If you have grown up in a dysfunctional family or background it is likely you are plagued by fear and indecision. This is common and you are not odd, weak or incompetent if this is the case. If you think about it, the inability to make a decision, or the habit of doubting yourself, falls into the fear category, not how intelligent or competent you are. You are afraid that you will make the wrong decision or screw up something irreversibly. You may have been told by your parents or others that your thinking is somehow off, so you resist making decisions or you take forever to make them in fear of ridicule or failure.
Not surprisingly, this “fear” affects your day-to-day life, and most likely your career path. You may just rely on others to make your decisions, thinking they will do a better job. Dependency is one of the undesirable effects of fear.
Anxiety and depression are often present with fear and self doubt. You may already experience these negative states or they may be brought about as mountains of decisions are piled on. You may feel overwhelmed with the number of decisions you have to make and that it is an impossible task. You may feel paralyzed with the amount of anxiety that you are experiencing regarding these decisions. You may put them off deliberately and then have to deal with the issues that arise from this choice. You may eat, drink or drug yourself into oblivion in order to avoid making important life decisions.
You probably believe that if your thinking abilities are not good then this is a lifetime condition. You may not be able see any way out and this belief only serves to add to the depressive and anxious state. You may fear that someday there won’t be anyone to make decisions for you or that you can’t possibly survive by yourself and this thinking may be keeping you in a bad or unhealthy relationship.

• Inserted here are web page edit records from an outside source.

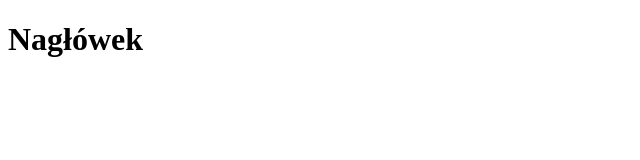
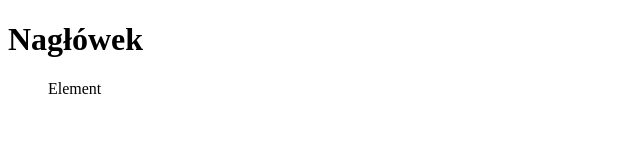
Before and after one commit to michal-korzekwa/test, a plain HTML site: page index.html in a window 1280 px wide. Shown: the full height of the page, 0-640 px from the left. Drawn offline with Linux system fonts and the light colour scheme.

Commit message:
Utworzyłem element

```diff
--- a/index.html
+++ b/index.html
@@ -10,3 +10,8 @@
     <h1>Nagłówek</h1>
   </body>
 </html>
+<html>
+  <ul>
+    Element
+  </ul>
+</html>
```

Learning to trust yourself and make your own decisions is doable and it feels good when you get used to it. Being in charge of your own life is empowering. You will make mistakes, that happens, but owning those mistakes and correcting them yourself is better than limiting yourself by letting others make your choices or underachieving your potential out of fear. Everyone struggles to some degree with decisions, those who are good at it understand and trust that they can correct it if need be.
Decision Making 101
There are two kinds of decisions that you are faced with on a regular basis: low level decisions and those considered high level. The low level ones do not matter—what to eat for dinner or movie to see— just pick something and go with it. There is no right or wrong, and in the big picture, it doesn’t matter at all anyway. Next year, you will only remember that you either saw such and such a movie or you did not. The things that matter such as job decisions, partner choice and finances are important and I address how to make those below.
- Write down 4 major things or people that will be impacted by your decision. Keeping these in mind as you go through the process helps you to recognize potentially negative consequences.
- Look at the decision options in front of you and list their pros and cons.
- Make sure you have all the facts and information you need. Make sure to include a quick search of items pertaining to the topic that maybe you haven’t considered yet.
- Write down how your decision may affect your future. This goes a bit beyond just listing the pros and cons.
- if you are really struggling, ask two other people for opinions or information. Not friends or a partner but people with knowledge in whatever area you are seeking help with.
- Always ask yourself if you are making the decision out of fear or making the best decision based on facts at hand. When you have all the information, give yourself a time limit to make the decision. I like 15 minutes to a half hour.
- Determine a time to revisit the decision to see if it is working out. If it is not, examine what happened or what isn’t working and decide a new path based on that information.
The decision may still turn out to be a dud for whatever reason. The job may not be as you had hoped or was not as advertised, and you will wish you had not made that choice. But that is not the end of things. That doesn’t mean you are stuck in that job forever. Just as you changed jobs before you will change again. You will use your knowledge that you obtained from the less than desirable job and use it to get the next job. Decision-making is best seen as a path, not a dead-end street. There is not a person alive who hasn’t made a decision that turned out less than ideal and had to revisit it. Learn from it and go on.
I always try to look at a worst case scenario, along with the information I have gathered, when making an important decision. I go with my decision if I am not bringing harm to anyone and can handle the worst case scenario I create when I look past my fear. If it is a mistake, I then have to make more decisions and the process starts over. Life is a process.
If you feel you may have been taught dysfunctional thought patterns that are causing you problems in your current life, please visit us at Psychskills and get the free resource How to Stop Wasting Your Life Being Depressed, Anxious and Unhappy: The Top 10 Strategies of Emotionally Successful People
To learn more about how dysfunctional thinking patterns arise, how they affect you and how to recover from them, see Psychskills.com and the book, Dysfunction Interrupted-How to Quickly Overcome Depression, Anxiety and Anger Starting Now.
Feel Good For Life!